Surgically assisted palatal expansion, also called rapid palatal expansion, is a common orthognathic procedure that can be done on individuals of any age. (J Oral Maxillofac Surg 72:2278-2288, 2014). In the younger patient it involves just a loosening of the structures. In the teen and older patient I typically do a complete osteotomy as it is not a particularly invasive procedure, our patients do well with a quick recovery (usually outpatient), and with low risk.

There are 2 basic techniques or patterns that we follow and these depending upon the bite. The first of these is a midline osteotomy which means separating the upper jaw down the center of the palate to widen it. The other is called a paramedian separation which is usually right behind the lateral incisor teeth or eye teeth and then separation down the palate. All of this is done through the mouth and just through a small incision under the upper lip and gums. This is a procedure that is done in concert with the orthodontist who manages the dental movements during the healing process using the palatal appliance as shown. Basically, we are making small cuts in what are thin bones and then very slowly (orthopedically) moving the bone, teeth, and tissue during the bone healing process. This improves the jaw position and actually adds your own bone and tissue to the jaw in the process.
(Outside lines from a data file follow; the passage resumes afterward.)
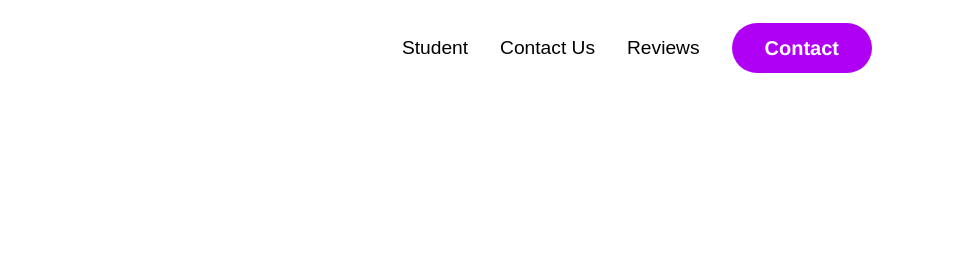
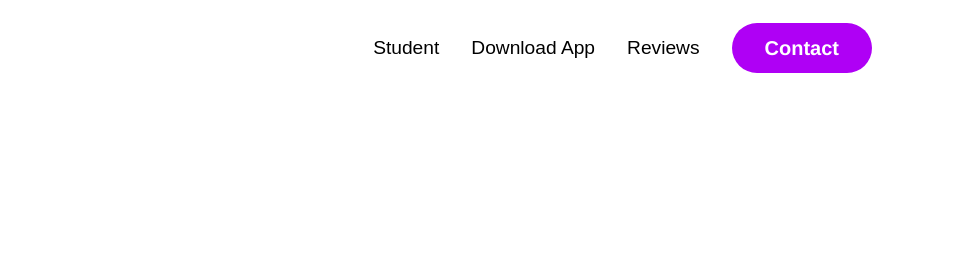
Before and after one commit to sayangho/Questionbazar2, a plain HTML site: page index.html in a window 1280 px wide. Shown: the top 265 px of the page, 326-1280 px from the left. Drawn offline with nearby package versions, Linux system fonts and the light colour scheme; a script that the page names is missing.

Commit message:
Update index.html

```diff
--- a/index.html
+++ b/index.html
@@ -46,7 +46,7 @@
         <li class="navbar_item">
         </li>
         <li class="navbar_item">
-          <a href="#about_us" class="navbar_links">Contact Us</a>
+          <a href="#about_us" class="navbar_links">Download App</a>
         </li>
         <li class="navbar_item">
           <a href="#testimonial" class="navbar_links">Reviews</a>
```
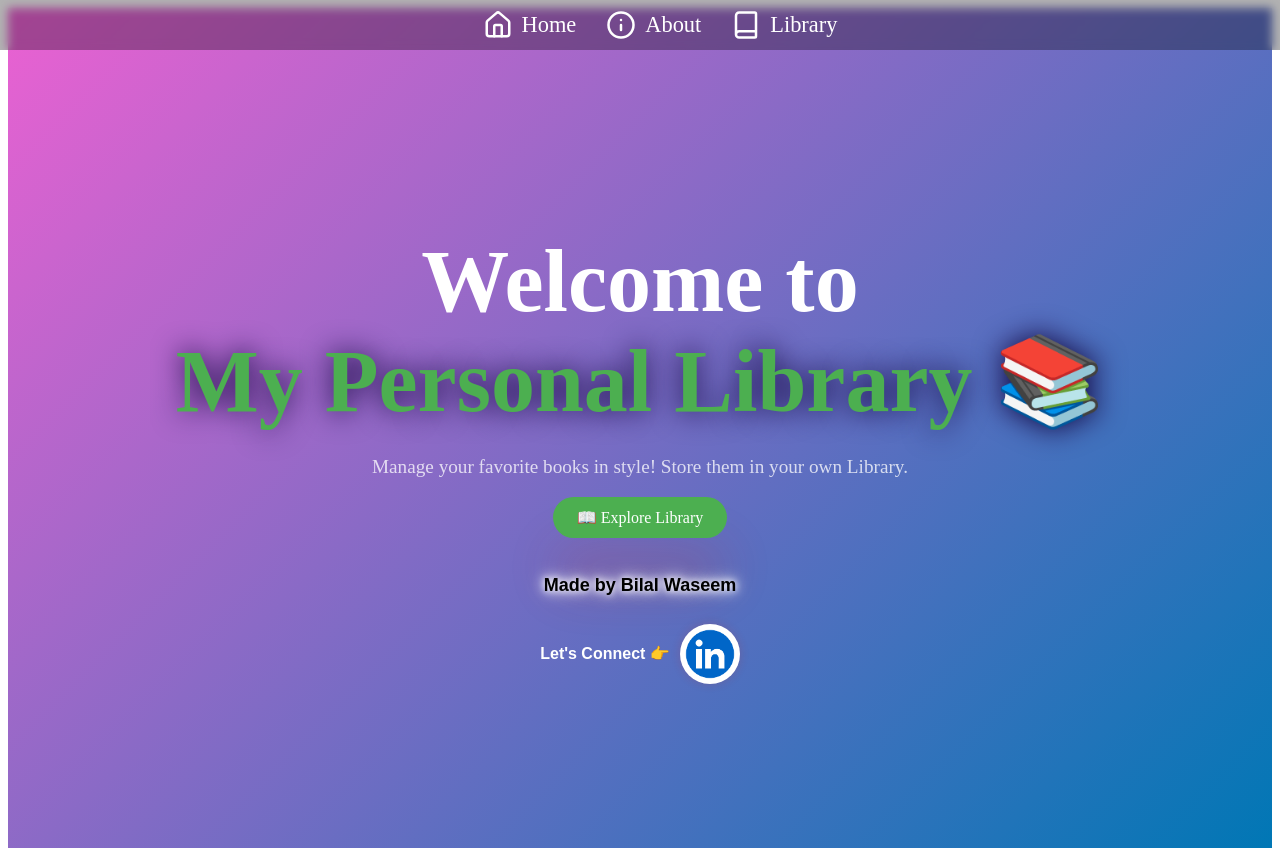
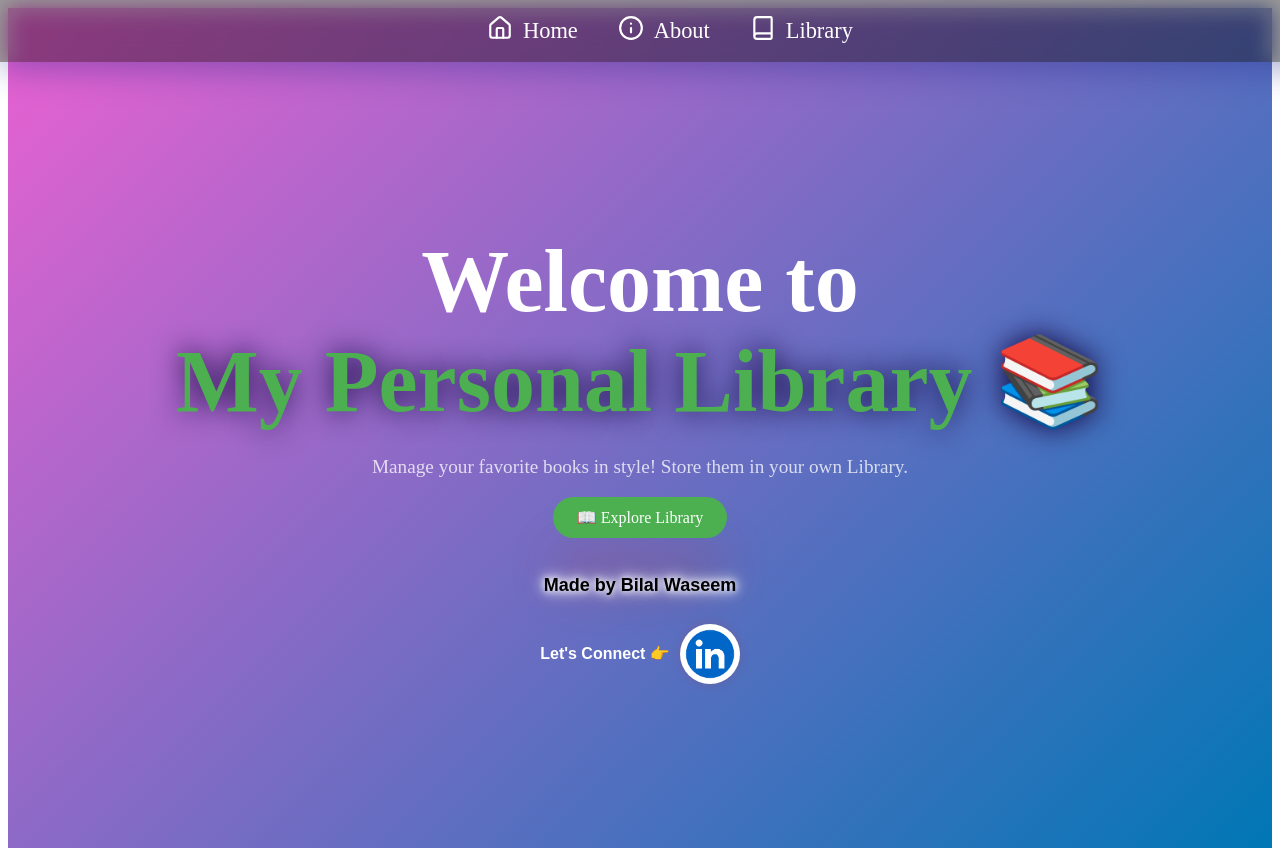
Before and after one commit to bilalwaseem111/library-website, a Next.js app: page / in a window 1280 px wide. Built offline with nearby package versions, Linux system fonts and the light colour scheme.

Commit message:
Update Header.js

```diff
--- a/src/components/Header.js
+++ b/src/components/Header.js
@@ -6,27 +6,51 @@ const Header = () => {
   return (
     <header style={styles.header}>
       <motion.nav
-        initial={{ y: -20, opacity: 0 }}
+        initial={{ y: -30, opacity: 0 }}
         animate={{ y: 0, opacity: 1 }}
-        transition={{ duration: 0.6 }}
+        transition={{ duration: 0.6, ease: 'easeOut' }}
         style={styles.navContainer}
       >
+        {/* Home Link */}
         <Link href="/" passHref legacyBehavior>
-          <a style={styles.navLink}>
-            <Home style={styles.icon} /> Home
-          </a>
+          <motion.a
+            style={styles.navLink}
+            whileHover={{ scale: 1.1, color: '#7C3AED' }} // purple hover
+            transition={{ type: 'spring', stiffness: 300 }}
+          >
+            <motion.div whileHover={{ scale: 1.3 }}>
+              <Home style={styles.icon} />
+            </motion.div>
+            Home
+          </motion.a>
         </Link>
 
+        {/* About Link */}
         <Link href="/about" passHref legacyBehavior>
-          <a style={styles.navLink}>
-            <Info style={styles.icon} /> About
-          </a>
+          <motion.a
+            style={styles.navLink}
+            whileHover={{ scale: 1.1, color: '#7C3AED' }}
+            transition={{ type: 'spring', stiffness: 300 }}
+          >
+            <motion.div whileHover={{ scale: 1.3 }}>
+              <Info style={styles.icon} />
+            </motion.div>
+            About
+          </motion.a>
         </Link>
 
+        {/* Library Link */}
         <Link href="/library" passHref legacyBehavior>
-          <a style={styles.navLink}>
-            <Book style={styles.icon} /> Library
-          </a>
+          <motion.a
+            style={styles.navLink}
+            whileHover={{ scale: 1.1, color: '#7C3AED' }}
+            transition={{ type: 'spring', stiffness: 300 }}
+          >
+            <motion.div whileHover={{ scale: 1.3 }}>
+              <Book style={styles.icon} />
+            </motion.div>
+            Library
+          </motion.a>
         </Link>
       </motion.nav>
     </header>
@@ -36,35 +60,36 @@ const Header = () => {
 const styles = {
   header: {
     width: '100%',
-    padding: '10px 20px',
-    position: 'fixed', // Fixed at the top
+    padding: '15px 30px',
+    position: 'fixed',
     top: 0,
     left: 0,
     zIndex: 1000,
     display: 'flex',
-    justifyContent: 'center', // Center the nav container
-    alignItems: 'center', // Center vertically
-    background: 'rgba(0, 0, 0, 0.3)',
-    backdropFilter: 'blur(5px)',
+    justifyContent: 'center',
+    alignItems: 'center',
+    background: 'rgba(0, 0, 0, 0.4)',
+    backdropFilter: 'blur(10px)',
+    boxShadow: '0 8px 32px 0 rgba(31, 38, 135, 0.37)',
   },
   navContainer: {
     display: 'flex',
-    gap: '30px', // Space between links
+    gap: '40px',
   },
   navLink: {
-    color: '#fff',
+    color: '#FFFFFF',
     fontSize: '1.4rem',
-    fontWeight: '400',
+    fontWeight: '500',
     display: 'flex',
     alignItems: 'center',
-    gap: '9px',
+    gap: '10px',
     cursor: 'pointer',
-    transition: 'color 1.3s ease',
-    textDecoration: 'none', // Ensure no underline
+    transition: 'color 0.3s ease',
+    textDecoration: 'none',
   },
   icon: {
-    width: '30px',
-    height: '30px',
+    width: '26px',
+    height: '26px',
   },
 };
 
```
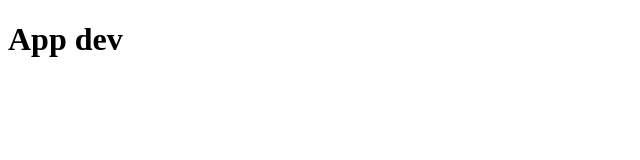
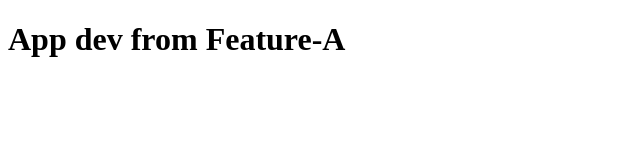
Before and after one commit to hengphilippe/MacproApp, a plain HTML site: page index.html in a window 1280 px wide. Shown: the whole page, without its empty margins (0-640 px from the left). Drawn offline with Linux system fonts and the light colour scheme.

Commit message:
Add header

```diff
--- a/index.html
+++ b/index.html
@@ -6,6 +6,6 @@
     <title>Demo</title>
 </head>
 <body>
-    <h1>App dev </h1>
+    <h1>App dev from Feature-A</h1>
 </body>
 </html>
```
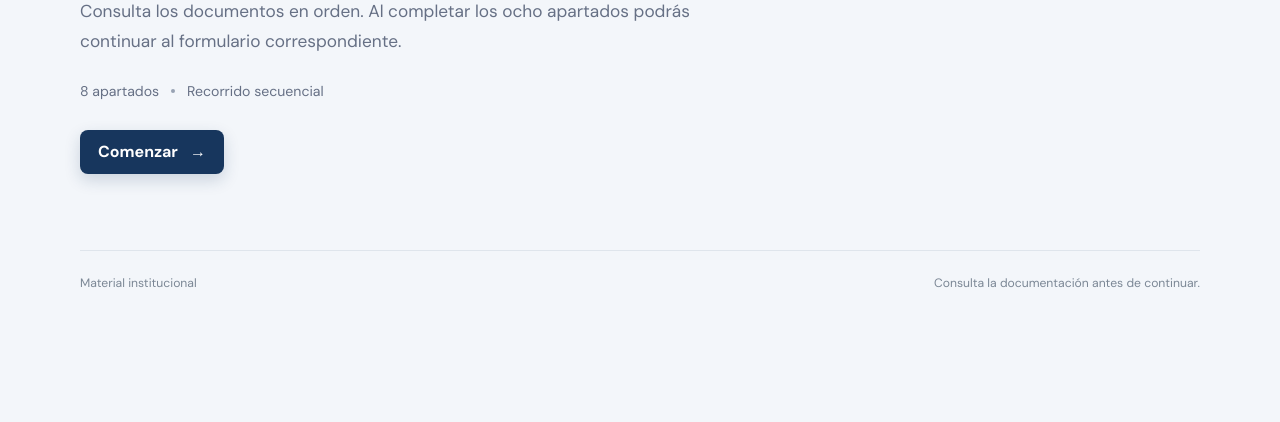
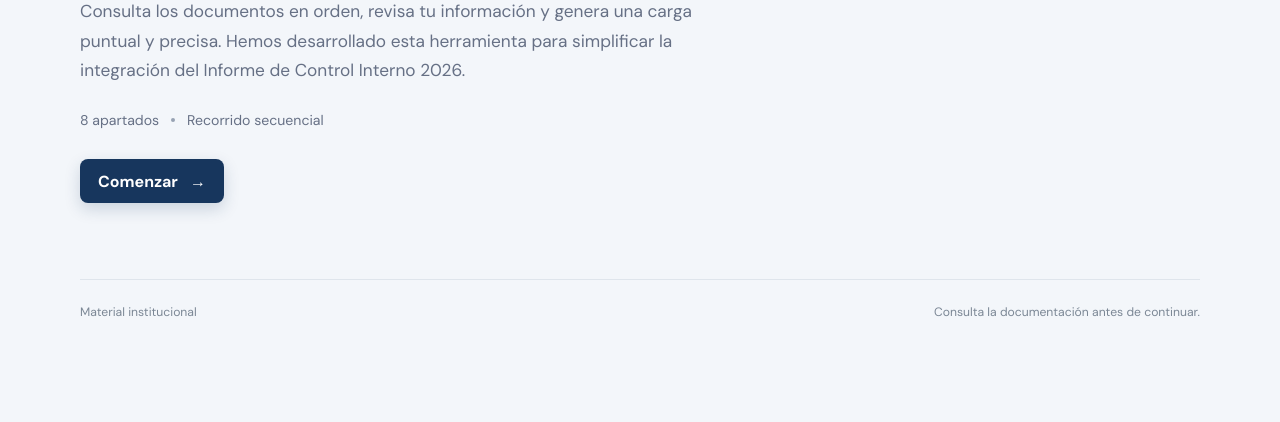
Before and after one commit to control-interno-isseg/informe-2026, a plain HTML site: page index.html in a window 1280 px wide. Shown: the part 378-800 px from the top of the page. Drawn offline with Linux system fonts and the light colour scheme; a script that the page names is missing.

Commit message:
Update index.html

```diff
--- a/index.html
+++ b/index.html
@@ -23,7 +23,7 @@
     <section class="intro" id="intro">
       <p class="eyebrow">MATERIAL DE APOYO</p>
       <h1 id="guide-title">Instructivo: Informe de Control Interno 2026</h1>
-      <p id="guide-description">Consulta los documentos en orden. Al completar los ocho apartados podrás continuar al formulario correspondiente.</p>
+      <p id="guide-description">Consulta los documentos en orden, revisa tu información y genera una carga puntual y precisa. Hemos desarrollado esta herramienta para simplificar la integración del Informe de Control Interno 2026.</p>
       <div class="intro-meta">
         <span>8 apartados</span><span class="meta-dot"></span><span>Recorrido secuencial</span>
       </div>
```
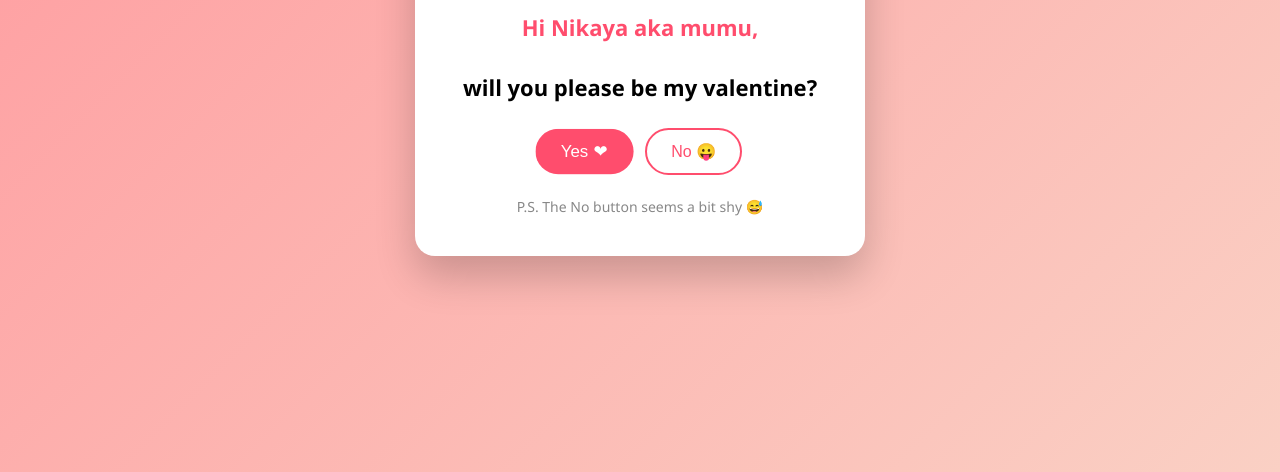
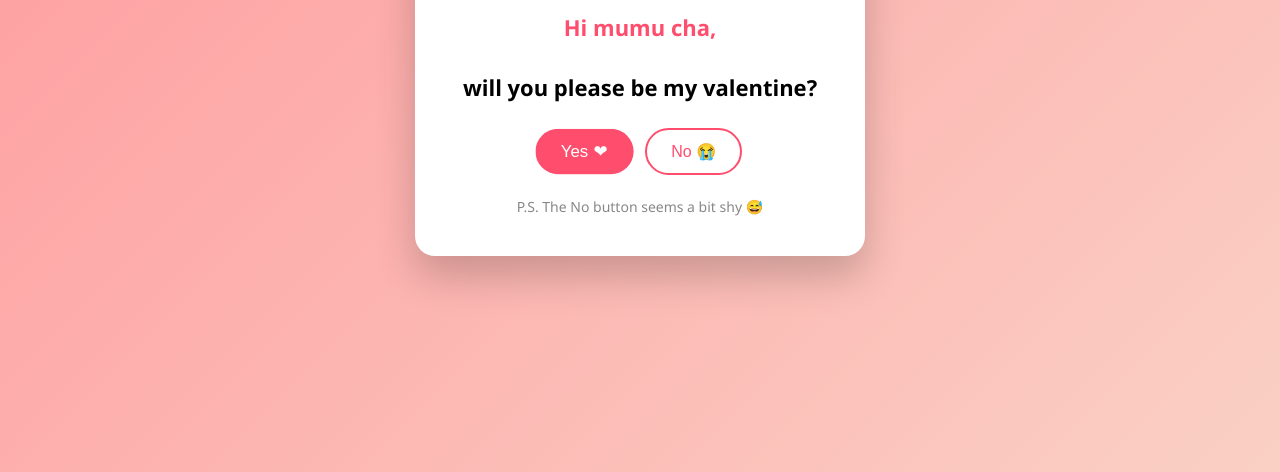
Before and after one commit to Sushant11/Valentine, a plain HTML site: page index.html in a window 1280 px wide. Shown: the part 328-800 px from the top of the page. Drawn offline with nearby package versions, Linux system fonts and the light colour scheme.

Commit message:
Update valentine message and button text

```diff
--- a/index.html
+++ b/index.html
@@ -128,13 +128,13 @@
     <div id="question">
       <div class="emoji">💘</div>
       <h1>
-        <span class="pink-text">Hi Nikaya aka mumu,</span><br><br>
+        <span class="pink-text">Hi mumu cha,</span><br><br>
         will you please be my valentine?
       </h1>
 
       <div class="buttons" id="buttons">
         <button id="yesBtn">Yes</button>
-        <button id="noBtn">No 😛</button>
+        <button id="noBtn">No 😭</button>
       </div>
 
       <div class="ps-note">P.S. The No button seems a bit shy 😅</div>
```
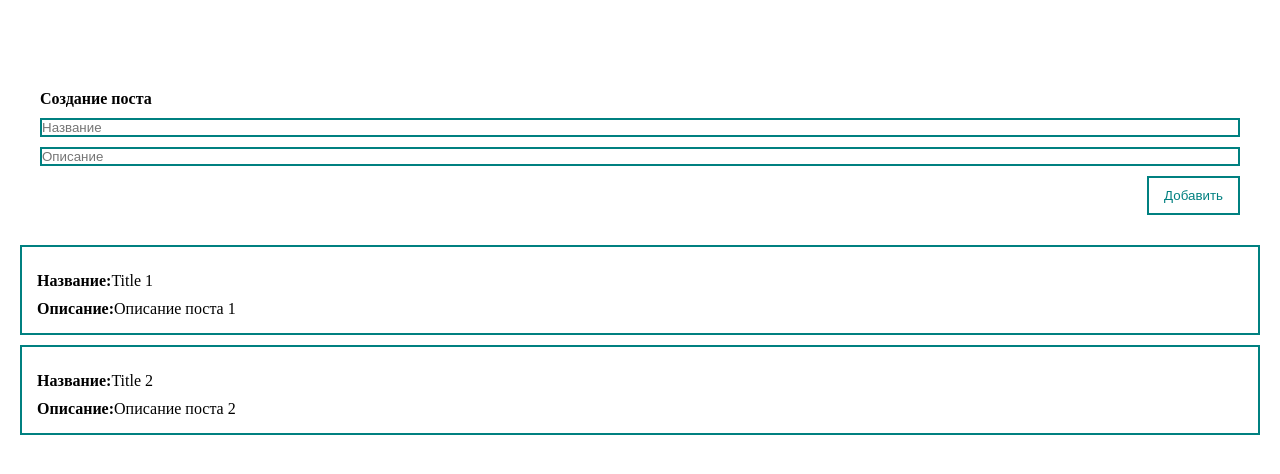
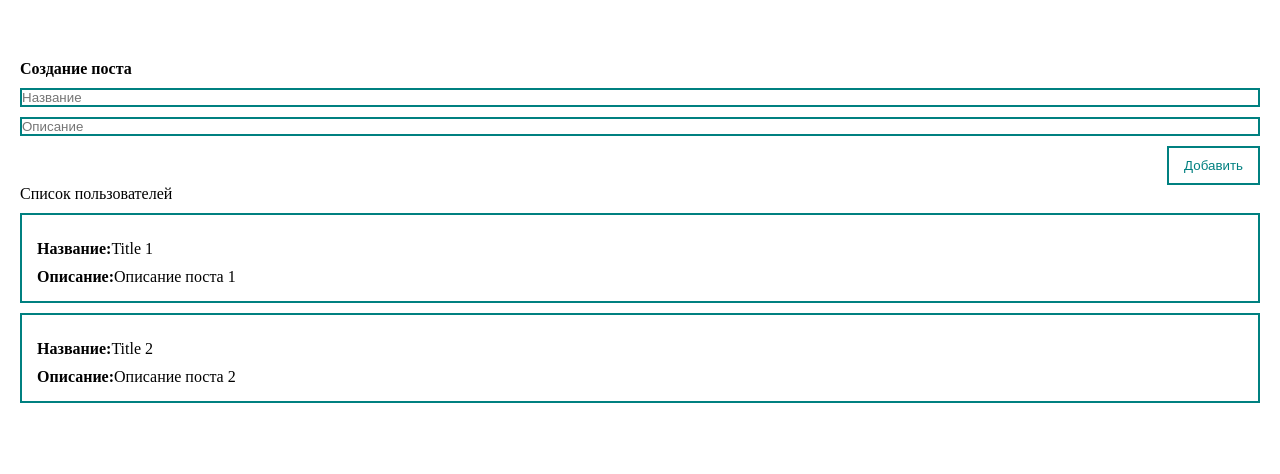
Before and after one commit to Sandreykina/blog-on-vue, a Vue app: page / in a window 1280 px wide. Shown: the top 474 px of the page. Built offline with nearby package versions, Linux system fonts and the light colour scheme.

Commit message:
individual components

```diff
--- a/src/components/PostForm.vue
+++ b/src/components/PostForm.vue
@@ -1,5 +1,5 @@
 <template>
-  <div class="app">
+  <div>
     <form @submit.prevent>
       <h4>Создание поста</h4>
       <input
@@ -61,9 +61,6 @@
   color: teal;
   border: 2px solid teal;
 }
-.app {
-  padding: 20px;
-}
 
 .input {
   width: 100%;
--- /dev/null
+++ b/src/components/PostItem.vue
@@ -0,0 +1,30 @@
+<template>
+  <div class="post">
+    <div><strong>Название:</strong>{{ post.title }}</div>
+    <div><strong>Описание:</strong>{{ post.body }}</div>
+  </div>
+</template>
+
+<script>
+export default {
+  props: {
+    post: {
+      type: Object,
+      required: true
+    },
+  },
+};
+</script>
+
+<style scoped>
+* {
+  margin: 0;
+  padding: 0;
+  box-sizing: border-box;
+  margin-top: 10px;
+}
+.post {
+  padding: 15px;
+  border: 2px solid teal;
+}
+</style>
--- a/src/components/PostList.vue
+++ b/src/components/PostList.vue
@@ -1,19 +1,21 @@
 <template>
-    <div class="post" v-for="post in posts" v-bind:key="post.id">
-      <div><strong>Название:</strong>{{ post.title }}</div>
-      <div><strong>Описание:</strong>{{ post.body }}</div>
-    </div>
+Список пользователей
+    <post-item v-for="post in posts" :post="post" v-bind:key="post.id"/>
 </template>
 
 <script>
+import PostItem from './PostItem.vue';
 
 export default {
-    props: {
-        posts: {
-            type: Array,
-            required: true
-        }
-    }
+  components: {
+    PostItem
+  },
+  props: {
+    posts: {
+      type: Array,
+      required: true,
+    },
+  },
 };
 </script>
 
@@ -24,8 +26,4 @@
   box-sizing: border-box;
   margin-top: 10px;
 }
-.post {
-  padding: 15px;
-  border: 2px solid teal;
-}
 </style>
```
This is a procedure we have done for over thirty years with good results.